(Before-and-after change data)
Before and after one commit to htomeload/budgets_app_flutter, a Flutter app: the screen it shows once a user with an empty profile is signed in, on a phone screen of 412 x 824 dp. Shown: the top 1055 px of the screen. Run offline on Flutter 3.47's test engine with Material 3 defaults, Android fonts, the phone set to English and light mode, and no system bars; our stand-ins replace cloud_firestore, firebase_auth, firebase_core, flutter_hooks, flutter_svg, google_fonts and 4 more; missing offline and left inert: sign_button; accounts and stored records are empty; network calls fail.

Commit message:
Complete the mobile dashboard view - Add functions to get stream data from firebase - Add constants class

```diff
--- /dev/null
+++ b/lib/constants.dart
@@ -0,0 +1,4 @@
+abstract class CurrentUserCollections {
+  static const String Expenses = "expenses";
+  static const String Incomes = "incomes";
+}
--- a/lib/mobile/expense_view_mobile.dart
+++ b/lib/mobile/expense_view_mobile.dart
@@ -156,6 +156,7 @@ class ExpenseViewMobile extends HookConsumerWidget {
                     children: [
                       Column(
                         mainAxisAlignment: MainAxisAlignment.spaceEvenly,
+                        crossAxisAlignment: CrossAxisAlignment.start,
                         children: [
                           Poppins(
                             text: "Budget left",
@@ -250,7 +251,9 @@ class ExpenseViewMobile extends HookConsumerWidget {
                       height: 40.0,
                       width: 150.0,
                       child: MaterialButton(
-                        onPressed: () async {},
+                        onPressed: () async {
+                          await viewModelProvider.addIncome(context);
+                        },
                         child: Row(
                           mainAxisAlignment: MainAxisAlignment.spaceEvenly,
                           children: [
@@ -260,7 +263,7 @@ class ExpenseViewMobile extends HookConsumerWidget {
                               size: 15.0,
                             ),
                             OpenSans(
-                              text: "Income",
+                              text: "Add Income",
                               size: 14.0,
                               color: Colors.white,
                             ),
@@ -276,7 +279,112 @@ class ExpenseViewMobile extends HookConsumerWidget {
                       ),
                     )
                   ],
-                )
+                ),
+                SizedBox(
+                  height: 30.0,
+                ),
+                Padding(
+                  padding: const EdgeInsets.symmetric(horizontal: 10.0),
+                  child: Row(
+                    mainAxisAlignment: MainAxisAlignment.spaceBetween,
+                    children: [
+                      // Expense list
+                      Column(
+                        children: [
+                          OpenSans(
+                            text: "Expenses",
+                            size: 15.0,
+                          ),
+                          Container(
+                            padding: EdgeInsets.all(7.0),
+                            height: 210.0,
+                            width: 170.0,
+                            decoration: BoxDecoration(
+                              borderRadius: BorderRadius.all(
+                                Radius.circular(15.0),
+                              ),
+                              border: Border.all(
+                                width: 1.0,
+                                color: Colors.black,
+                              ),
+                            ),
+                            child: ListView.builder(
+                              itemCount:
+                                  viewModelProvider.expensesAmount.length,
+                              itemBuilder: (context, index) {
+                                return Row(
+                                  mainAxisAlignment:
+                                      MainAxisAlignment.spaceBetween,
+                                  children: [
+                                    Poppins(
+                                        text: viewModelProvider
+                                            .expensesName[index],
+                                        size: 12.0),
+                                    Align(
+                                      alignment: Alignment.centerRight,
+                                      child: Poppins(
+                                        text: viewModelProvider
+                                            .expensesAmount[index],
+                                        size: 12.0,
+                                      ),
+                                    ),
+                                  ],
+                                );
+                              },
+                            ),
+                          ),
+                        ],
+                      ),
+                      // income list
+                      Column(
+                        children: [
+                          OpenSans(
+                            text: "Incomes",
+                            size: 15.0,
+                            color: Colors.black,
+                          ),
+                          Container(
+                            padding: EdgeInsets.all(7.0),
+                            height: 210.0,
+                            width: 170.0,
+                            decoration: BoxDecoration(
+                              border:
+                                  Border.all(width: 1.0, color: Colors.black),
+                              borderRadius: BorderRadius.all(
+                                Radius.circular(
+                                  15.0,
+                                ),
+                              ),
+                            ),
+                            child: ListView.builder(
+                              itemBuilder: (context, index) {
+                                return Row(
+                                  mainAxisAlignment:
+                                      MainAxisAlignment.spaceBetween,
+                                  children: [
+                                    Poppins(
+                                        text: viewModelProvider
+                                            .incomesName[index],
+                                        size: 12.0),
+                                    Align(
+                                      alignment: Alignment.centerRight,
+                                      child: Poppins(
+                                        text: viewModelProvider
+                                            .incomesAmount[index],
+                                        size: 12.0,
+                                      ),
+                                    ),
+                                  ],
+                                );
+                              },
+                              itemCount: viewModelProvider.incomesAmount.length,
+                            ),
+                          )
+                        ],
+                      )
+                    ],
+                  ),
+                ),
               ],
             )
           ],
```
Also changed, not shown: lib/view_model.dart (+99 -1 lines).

- _INSTRUCTIONS FOR THE TASK_
Could you set down every record exactly as given?

- _ANSWER_
Before and after one commit to htomeload/budgets_app_flutter, a Flutter app: the screen it shows once a user with an empty profile is signed in, on a phone screen of 412 x 824 dp. Shown: the top 1055 px of the screen. Run offline on Flutter 3.47's test engine with Material 3 defaults, Android fonts, the phone set to English and light mode, and no system bars; our stand-ins replace cloud_firestore, firebase_auth, firebase_core, flutter_hooks, flutter_svg, google_fonts and 4 more; missing offline and left inert: sign_button; accounts and stored records are empty; network calls fail.

Commit message:
Complete the mobile dashboard view - Add functions to get stream data from firebase - Add constants class

```diff
--- /dev/null
+++ b/lib/constants.dart
@@ -0,0 +1,4 @@
+abstract class CurrentUserCollections {
+  static const String Expenses = "expenses";
+  static const String Incomes = "incomes";
+}
--- a/lib/mobile/expense_view_mobile.dart
+++ b/lib/mobile/expense_view_mobile.dart
@@ -156,6 +156,7 @@ class ExpenseViewMobile extends HookConsumerWidget {
                     children: [
                       Column(
                         mainAxisAlignment: MainAxisAlignment.spaceEvenly,
+                        crossAxisAlignment: CrossAxisAlignment.start,
                         children: [
                           Poppins(
                             text: "Budget left",
@@ -250,7 +251,9 @@ class ExpenseViewMobile extends HookConsumerWidget {
                       height: 40.0,
                       width: 150.0,
                       child: MaterialButton(
-                        onPressed: () async {},
+                        onPressed: () async {
+                          await viewModelProvider.addIncome(context);
+                        },
                         child: Row(
                           mainAxisAlignment: MainAxisAlignment.spaceEvenly,
                           children: [
@@ -260,7 +263,7 @@ class ExpenseViewMobile extends HookConsumerWidget {
                               size: 15.0,
                             ),
                             OpenSans(
-                              text: "Income",
+                              text: "Add Income",
                               size: 14.0,
                               color: Colors.white,
                             ),
@@ -276,7 +279,112 @@ class ExpenseViewMobile extends HookConsumerWidget {
                       ),
                     )
                   ],
-                )
+                ),
+                SizedBox(
+                  height: 30.0,
+                ),
+                Padding(
+                  padding: const EdgeInsets.symmetric(horizontal: 10.0),
+                  child: Row(
+                    mainAxisAlignment: MainAxisAlignment.spaceBetween,
+                    children: [
+                      // Expense list
+                      Column(
+                        children: [
+                          OpenSans(
+                            text: "Expenses",
+                            size: 15.0,
+                          ),
+                          Container(
+                            padding: EdgeInsets.all(7.0),
+                            height: 210.0,
+                            width: 170.0,
+                            decoration: BoxDecoration(
+                              borderRadius: BorderRadius.all(
+                                Radius.circular(15.0),
+                              ),
+                              border: Border.all(
+                                width: 1.0,
+                                color: Colors.black,
+                              ),
+                            ),
+                            child: ListView.builder(
+                              itemCount:
+                                  viewModelProvider.expensesAmount.length,
+                              itemBuilder: (context, index) {
+                                return Row(
+                                  mainAxisAlignment:
+                                      MainAxisAlignment.spaceBetween,
+                                  children: [
+                                    Poppins(
+                                        text: viewModelProvider
+                                            .expensesName[index],
+                                        size: 12.0),
+                                    Align(
+                                      alignment: Alignment.centerRight,
+                                      child: Poppins(
+                                        text: viewModelProvider
+                                            .expensesAmount[index],
+                                        size: 12.0,
+                                      ),
+                                    ),
+                                  ],
+                                );
+                              },
+                            ),
+                          ),
+                        ],
+                      ),
+                      // income list
+                      Column(
+                        children: [
+                          OpenSans(
+                            text: "Incomes",
+                            size: 15.0,
+                            color: Colors.black,
+                          ),
+                          Container(
+                            padding: EdgeInsets.all(7.0),
+                            height: 210.0,
+                            width: 170.0,
+                            decoration: BoxDecoration(
+                              border:
+                                  Border.all(width: 1.0, color: Colors.black),
+                              borderRadius: BorderRadius.all(
+                                Radius.circular(
+                                  15.0,
+                                ),
+                              ),
+                            ),
+                            child: ListView.builder(
+                              itemBuilder: (context, index) {
+                                return Row(
+                                  mainAxisAlignment:
+                                      MainAxisAlignment.spaceBetween,
+                                  children: [
+                                    Poppins(
+                                        text: viewModelProvider
+                                            .incomesName[index],
+                                        size: 12.0),
+                                    Align(
+                                      alignment: Alignment.centerRight,
+                                      child: Poppins(
+                                        text: viewModelProvider
+                                            .incomesAmount[index],
+                                        size: 12.0,
+                                      ),
+                                    ),
+                                  ],
+                                );
+                              },
+                              itemCount: viewModelProvider.incomesAmount.length,
+                            ),
+                          )
+                        ],
+                      )
+                    ],
+                  ),
+                ),
               ],
             )
           ],
```
Also changed, not shown: lib/view_model.dart (+99 -1 lines).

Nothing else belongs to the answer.